Anthony Guy ("Tony") Cascarino made his name as a striker for various British and French football clubs and for the Republic of Ireland. Since retirement, he has presented on TalkSPORT radio and written for both The Times and Ireland's Hot Press Magazine.
Having originally planned to be a hair-dresser, Cascarino joined Gillingham in 1982 from Crockenhill FC, for a transfer fee of a set of tracksuit tops and some corrugated iron. He went on to play for Millwall, Aston Villa, Celtic and Chelsea. However, his most successful years were with Olympique de Marseille and Nancy in the French Ligue 2.
Cascarino was born in England but represented the Republic of Ireland, qualifying through his Irish grandfather. However, he later revealed that his mother told him in 1996 that she was adopted and therefore no blood relative to the grandfather. Cascarino said in his autobiography: "I didn't qualify for Ireland. I was a fraud. A fake Irishman". However, through the adoption his mother gained the right to Irish citizenship and therefore he was indeed eligible.

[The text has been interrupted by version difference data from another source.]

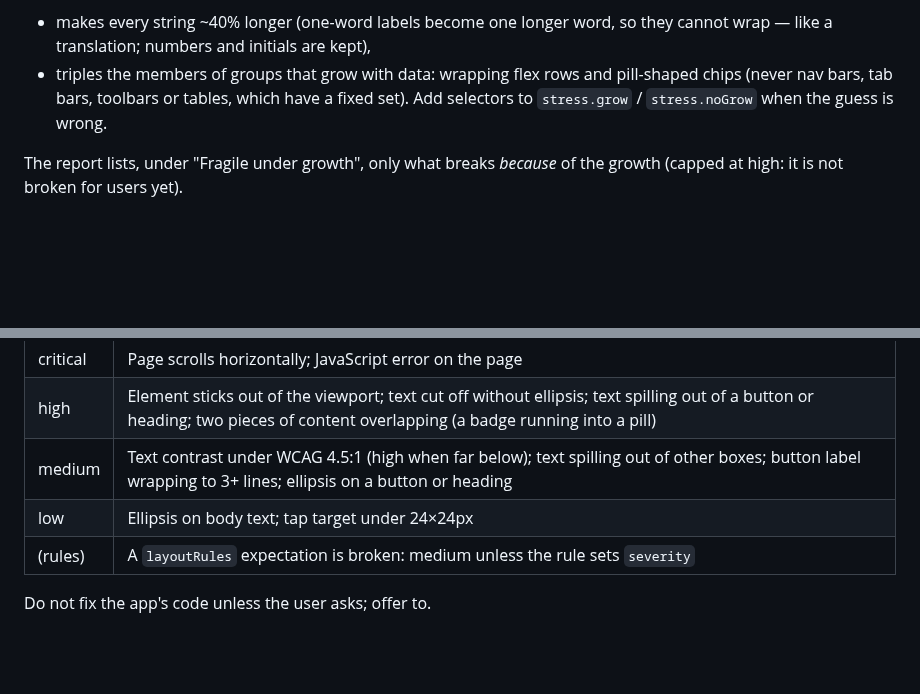
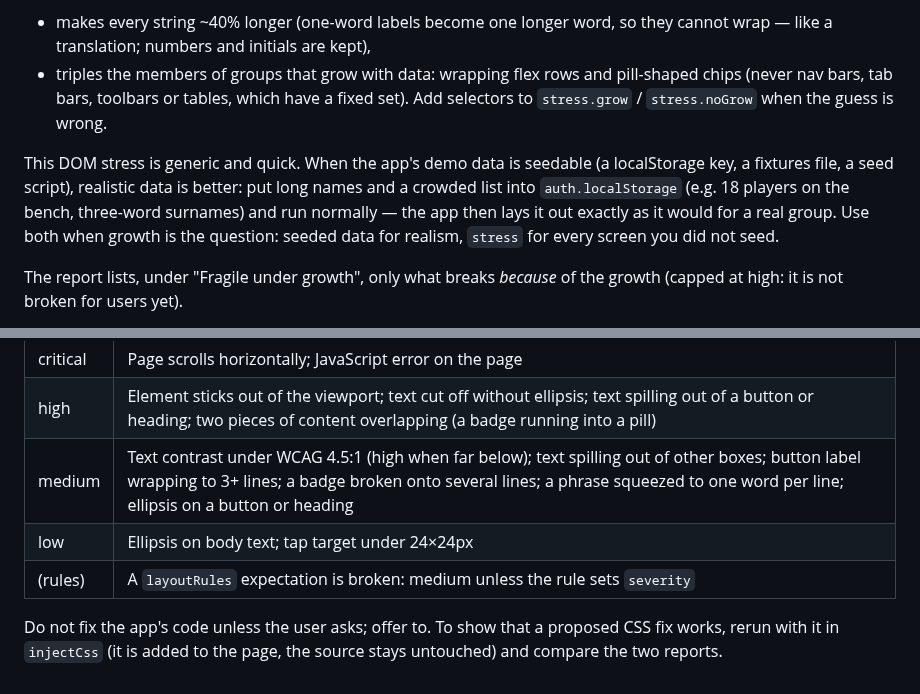
Before and after one commit to CabralNahuel/claude-webapp-qa, a Markdown page: skills/responsive-check/SKILL.md, 2 parts joined by grey strips. GitHub-like rendering; blank space fills up the shorter version.

```diff
--- a/skills/responsive-check/SKILL.md
+++ b/skills/responsive-check/SKILL.md
@@ -74,6 +74,14 @@ Each screen is then measured a second time after the script:
   pill-shaped chips (never nav bars, tab bars, toolbars or tables, which
   have a fixed set). Add selectors to `stress.grow` / `stress.noGrow` when
   the guess is wrong.
+
+This DOM stress is generic and quick. When the app's demo data is
+seedable (a localStorage key, a fixtures file, a seed script), realistic
+data is better: put long names and a crowded list into `auth.localStorage`
+(e.g. 18 players on the bench, three-word surnames) and run normally —
+the app then lays it out exactly as it would for a real group. Use both
+when growth is the question: seeded data for realism, `stress` for every
+screen you did not seed.
 
 The report lists, under "Fragile under growth", only what breaks *because*
 of the growth (capped at high: it is not broken for users yet).
@@ -182,8 +190,10 @@ Severity guide used by the script (adjust if the context says otherwise):
 |---|---|
 | critical | Page scrolls horizontally; JavaScript error on the page |
 | high | Element sticks out of the viewport; text cut off without ellipsis; text spilling out of a button or heading; two pieces of content overlapping (a badge running into a pill) |
-| medium | Text contrast under WCAG 4.5:1 (high when far below); text spilling out of other boxes; button label wrapping to 3+ lines; ellipsis on a button or heading |
+| medium | Text contrast under WCAG 4.5:1 (high when far below); text spilling out of other boxes; button label wrapping to 3+ lines; a badge broken onto several lines; a phrase squeezed to one word per line; ellipsis on a button or heading |
 | low | Ellipsis on body text; tap target under 24×24px |
 | (rules) | A `layoutRules` expectation is broken: medium unless the rule sets `severity` |
 
-Do not fix the app's code unless the user asks; offer to.
+Do not fix the app's code unless the user asks; offer to. To show that a
+proposed CSS fix works, rerun with it in `injectCss` (it is added to the
+page, the source stays untouched) and compare the two reports.
```
Also changed, not shown: README.es.md (+10 -0 lines), README.md (+10 -0 lines), docs/images/report-stress.png (added), docs/images/stress-home-360-chips.png (added), docs/images/stress-ranking-360.png (added), 5 other files.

Cascarino scored nineteen goals in eighty-eight international appearances, his aerial prowess fitting well with the long ball style of the team. Cascarino was an integral part of the teams that took part in the European Championship in 1988 and World Cups in 1990 and 1994.
Cascarino produced an autobiography, which received great critical acclaim.
Extremely forthright by the standards of sports autobiographies, the book detailed his love of gambling, particularly playing all forms of poker, and revealed that his career had been blighted by crippling self-doubt, which he summarised as the "little voice". The book also candidly refers to his shame over own infidelities and of leaving his wife, Sarah and two sons, Michael and Teddy (who was named after Cascarino's former team-mate Teddy Sheringham) and muses: "...maybe, just maybe, I was so wrapped up in my newfound celebrity that I'd become immune to the suffering I was causing".
He also revealed that during his time at Marseille, he and many other of the club's players were injected by club president Bernard Tapie's personal physician with an unknown substance. The physiotherapist at the time insisted the substance was legal and would provide an "adrenaline boost". Cascarino claimed that most players accepted the injections and that "it definitely made a difference: I felt sharper, more energetic, hungrier for the ball".
Since retiring from football, Cascarino has become a semi-professional poker player, having appeared in the television series Celebrity Poker Club and commentating on the PartyPoker Poker Den.